- The essay accompanies my translation, also at QC, of Yves Wellens’ story “In Tempore Semper Suspecto,” a bit of canny speculation first published in 2007 that only seemed all the more prescient when the government stalemate in Belgium began in April 2010. Here’s a quote: “An emergency session of Parliament was called on the evidence of unverifiable rumors and unfounded assertions.”
- Thierry Horguelin takes time on his blog Locus Solus to plug the latest issue of Birkensnake, featuring selections from his chapbook The Night Voyager, and offer an exceedingly kind and uncalled-for thanks to his translator (me). Here’s a quote: “J’ai toujours pensé que le plus beau cadeau, pour un écrivain, consistait à être traduit dans une langue qu’il connaît, de manière à pouvoir enfin se lire comme un autre.” Horguelin’s Quebec-based publisher L’Oie de Cravan also gives the issue a nice nod on their blog (scroll down to the paragraph under “En tête”).

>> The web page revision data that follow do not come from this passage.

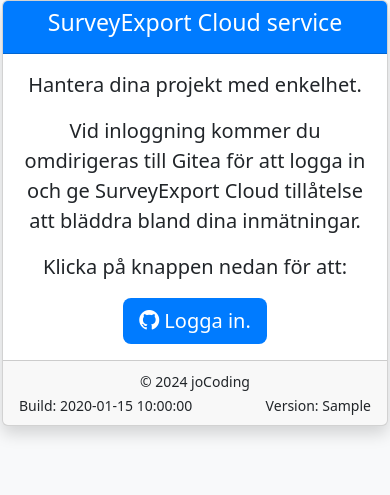
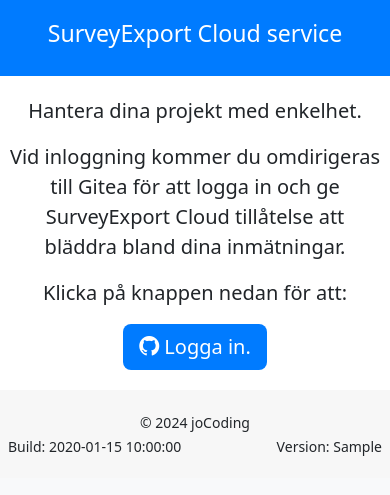
Before and after one commit to joseffallman/repo_browser, a Python web app: template src/templates/home.html in a window 390 px wide. Shown: the top 495 px of the page. Run offline with Jinja, Linux system fonts and the light colour scheme; the template is opened without the code that fills it: most values are stand-ins (such as "Sample title", 1, 10 or a date in 2020); some libraries are stand-ins or nearby versions.

Commit message:
Remove card from base layout.

```diff
--- a/src/templates/base.html
+++ b/src/templates/base.html
@@ -14,30 +14,74 @@
             background-color: #f8f9fa;
         }
 
-        .main-container {
+        .custom-container {
             margin-top: 50px;
         }
 
-        @media (max-width: 800px) {
-            .main-container {
-                margin-top: 0px;
-                padding-left: 2px;
-                padding-right: 2px;
-                position: relative;
-            }
-        }
-
+        .custom-header,
         .card-header {
             background-color: #007bff;
             color: white;
         }
 
-        /*
-        .card {
-            border: none;
-            border-radius: 10px;
+        /* Standardutseende för större skärmar */
+        .custom-box {
+            background-color: white;
+            box-shadow: 0 4px 8px rgba(0, 0, 0, 0.1);
+            border-radius: 8px;
+            margin-top: 20px;
+            margin-bottom: 20px;
         }
-*/
+
+        .custom-header,
+        .custom-footer {
+            padding: 15px;
+            border-bottom: 1px solid #ddd;
+            border-radius: 8px 8px 0 0;
+        }
+
+        .custom-footer {
+            background-color: rgba(0, 0, 0, .03);
+            border-radius: 0 0 8px 8px;
+            border-top: 1px solid #ddd;
+        }
+
+        .custom-body {
+            padding: 20px;
+        }
+
+        /* Anpassad layout för små skärmar */
+        @media (max-width: 800px) {
+            .custom-box {
+                border-radius: 0;
+                box-shadow: none;
+                margin: 0;
+                padding: 0;
+            }
+
+            .custom-header,
+            .custom-footer,
+            .custom-body {
+                padding: 20px;
+                border-radius: 0;
+                margin: 0;
+            }
+
+            .custom-header,
+            .custom-footer {
+                border: none;
+            }
+
+            .container-fluid,
+            .custom-container {
+                padding: 0;
+            }
+
+            .custom-container {
+                margin-top: 0px;
+            }
+        }
+
         .btn-primary {
             background-color: #007bff;
             border: none;
@@ -71,11 +115,11 @@
 </head>
 
 <body>
-    <div class="container main-container">
-        <div class="row justify-content-center">
+    <div class="container-fluid custom-container">
+        <div class="row justify-content-center p-0">
             {% with messages = get_flashed_messages(with_categories=true) %}
             {% if messages %}
-            <div class="col-md-8">
+            <div class="col-md-8 col-12 p-0">
                 {% for category, message in messages %}
                 <div id="alert-{{ loop.index }}" class="alert alert-{{ category }} alert-dismissible fade show"
                     role="alert">
@@ -87,15 +131,15 @@
             </div>
             {% endif %}
             {% endwith %}
-            <div class="col-md-8">
-                <div class="card shadow">
-                    <div class="card-header text-center">
+            <div class="col-md-8 col-12 p-0">
+                <div class="custom-box">
+                    <div class="custom-header text-center">
                         <h3>{% block title %}{% endblock %}</h3>
                     </div>
-                    <div class="card-body">
+                    <div class="custom-body">
                         {% block body %}{% endblock %}
                     </div>
-                    <div class="card-footer text-center">
+                    <div class="custom-footer text-center">
                         <div>
                             <small>&copy; 2024 joCoding</small>
                         </div>
```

- Nicole Taylor’s eerie and delicate short-short of Pandora and postapocalypse, “Last Boots on the Ground,” is live along with the Summer 2011 issue of The Puritan. Here’s a quote: “Yesterday, I opened The Little Prince and it fell to pieces in my hands.”